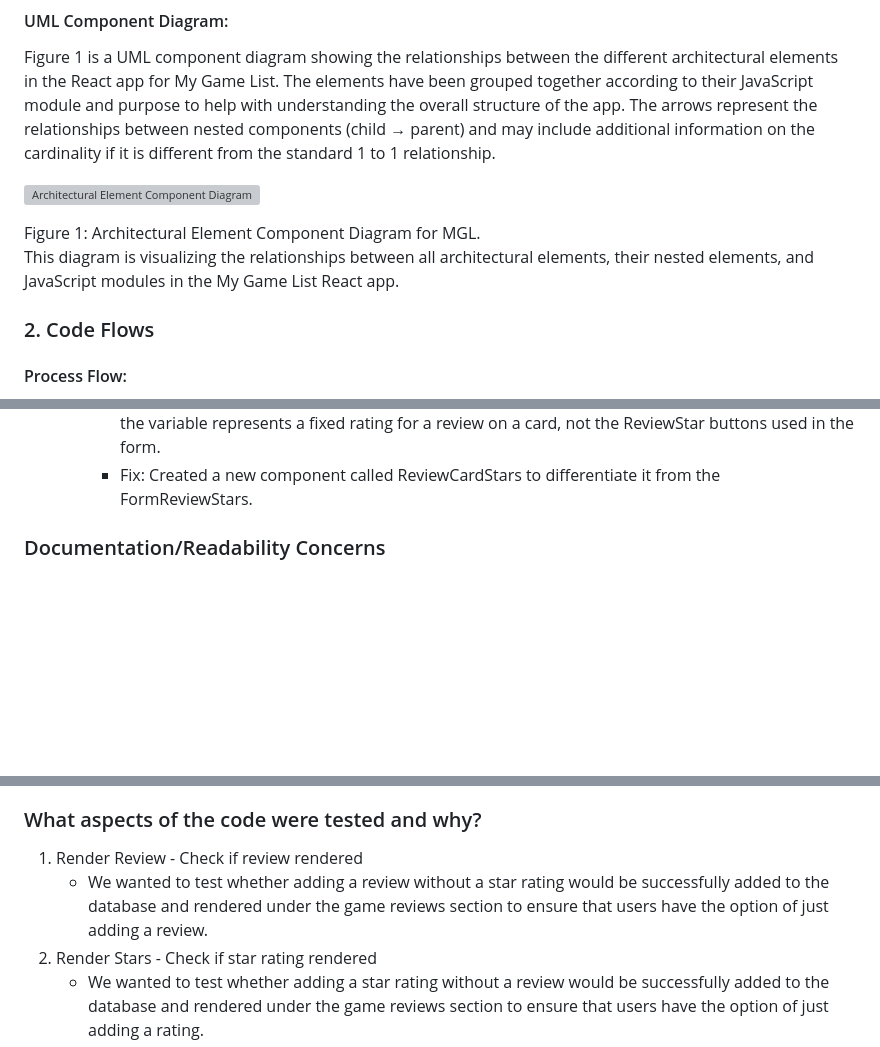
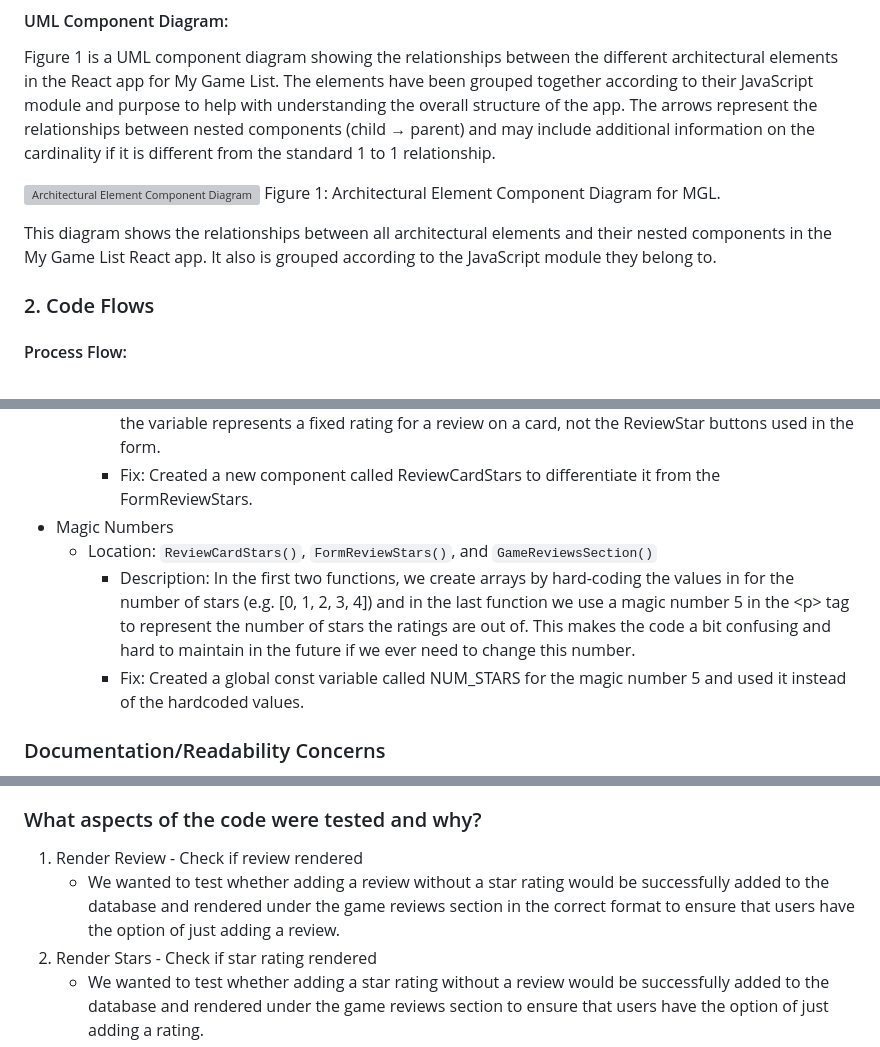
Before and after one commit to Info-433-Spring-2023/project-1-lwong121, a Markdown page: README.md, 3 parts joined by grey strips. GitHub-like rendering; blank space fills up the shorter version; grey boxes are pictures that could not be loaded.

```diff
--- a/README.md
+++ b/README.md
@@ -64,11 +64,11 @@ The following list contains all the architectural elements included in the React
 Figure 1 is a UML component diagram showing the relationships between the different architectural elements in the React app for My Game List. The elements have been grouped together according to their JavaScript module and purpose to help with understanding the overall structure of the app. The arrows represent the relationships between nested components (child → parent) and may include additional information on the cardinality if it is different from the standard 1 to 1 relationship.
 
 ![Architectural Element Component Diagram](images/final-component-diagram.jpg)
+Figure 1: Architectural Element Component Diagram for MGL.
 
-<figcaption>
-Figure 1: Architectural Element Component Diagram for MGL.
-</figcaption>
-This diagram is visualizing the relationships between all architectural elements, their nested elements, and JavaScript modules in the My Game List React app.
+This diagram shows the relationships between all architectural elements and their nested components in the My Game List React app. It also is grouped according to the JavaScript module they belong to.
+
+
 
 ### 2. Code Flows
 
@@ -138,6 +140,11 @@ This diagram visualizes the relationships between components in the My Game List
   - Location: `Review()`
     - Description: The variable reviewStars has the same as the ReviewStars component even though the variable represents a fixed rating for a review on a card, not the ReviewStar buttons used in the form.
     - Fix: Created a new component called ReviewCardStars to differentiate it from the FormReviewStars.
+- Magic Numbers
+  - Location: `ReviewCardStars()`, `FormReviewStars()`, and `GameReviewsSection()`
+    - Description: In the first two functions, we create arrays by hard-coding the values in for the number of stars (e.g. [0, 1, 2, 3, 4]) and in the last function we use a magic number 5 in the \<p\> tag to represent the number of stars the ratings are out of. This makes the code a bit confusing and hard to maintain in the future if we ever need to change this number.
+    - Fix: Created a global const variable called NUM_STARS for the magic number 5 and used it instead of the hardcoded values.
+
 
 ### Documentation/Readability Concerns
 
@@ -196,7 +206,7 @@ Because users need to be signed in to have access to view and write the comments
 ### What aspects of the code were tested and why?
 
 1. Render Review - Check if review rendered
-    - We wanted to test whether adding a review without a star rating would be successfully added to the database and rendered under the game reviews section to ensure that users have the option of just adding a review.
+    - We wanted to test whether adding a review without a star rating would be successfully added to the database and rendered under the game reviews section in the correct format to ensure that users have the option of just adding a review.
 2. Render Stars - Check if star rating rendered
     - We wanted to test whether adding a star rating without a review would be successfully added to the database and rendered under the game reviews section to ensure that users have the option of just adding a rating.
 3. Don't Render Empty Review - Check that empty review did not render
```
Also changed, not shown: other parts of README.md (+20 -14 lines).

• **Exercise description**: Copy the lines above exactly and exclude every image.

• **Finished task**:
Before and after one commit to Info-433-Spring-2023/project-1-lwong121, a Markdown page: README.md, 3 parts joined by grey strips. GitHub-like rendering; blank space fills up the shorter version; grey boxes are pictures that could not be loaded.

```diff
--- a/README.md
+++ b/README.md
@@ -64,11 +64,11 @@ The following list contains all the architectural elements included in the React
 Figure 1 is a UML component diagram showing the relationships between the different architectural elements in the React app for My Game List. The elements have been grouped together according to their JavaScript module and purpose to help with understanding the overall structure of the app. The arrows represent the relationships between nested components (child → parent) and may include additional information on the cardinality if it is different from the standard 1 to 1 relationship.
 
 ![Architectural Element Component Diagram](images/final-component-diagram.jpg)
+Figure 1: Architectural Element Component Diagram for MGL.
 
-<figcaption>
-Figure 1: Architectural Element Component Diagram for MGL.
-</figcaption>
-This diagram is visualizing the relationships between all architectural elements, their nested elements, and JavaScript modules in the My Game List React app.
+This diagram shows the relationships between all architectural elements and their nested components in the My Game List React app. It also is grouped according to the JavaScript module they belong to.
+
+
 
 ### 2. Code Flows
 
@@ -138,6 +140,11 @@ This diagram visualizes the relationships between components in the My Game List
   - Location: `Review()`
     - Description: The variable reviewStars has the same as the ReviewStars component even though the variable represents a fixed rating for a review on a card, not the ReviewStar buttons used in the form.
     - Fix: Created a new component called ReviewCardStars to differentiate it from the FormReviewStars.
+- Magic Numbers
+  - Location: `ReviewCardStars()`, `FormReviewStars()`, and `GameReviewsSection()`
+    - Description: In the first two functions, we create arrays by hard-coding the values in for the number of stars (e.g. [0, 1, 2, 3, 4]) and in the last function we use a magic number 5 in the \<p\> tag to represent the number of stars the ratings are out of. This makes the code a bit confusing and hard to maintain in the future if we ever need to change this number.
+    - Fix: Created a global const variable called NUM_STARS for the magic number 5 and used it instead of the hardcoded values.
+
 
 ### Documentation/Readability Concerns
 
@@ -196,7 +206,7 @@ Because users need to be signed in to have access to view and write the comments
 ### What aspects of the code were tested and why?
 
 1. Render Review - Check if review rendered
-    - We wanted to test whether adding a review without a star rating would be successfully added to the database and rendered under the game reviews section to ensure that users have the option of just adding a review.
+    - We wanted to test whether adding a review without a star rating would be successfully added to the database and rendered under the game reviews section in the correct format to ensure that users have the option of just adding a review.
 2. Render Stars - Check if star rating rendered
     - We wanted to test whether adding a star rating without a review would be successfully added to the database and rendered under the game reviews section to ensure that users have the option of just adding a rating.
 3. Don't Render Empty Review - Check that empty review did not render
```
Also changed, not shown: other parts of README.md (+20 -14 lines).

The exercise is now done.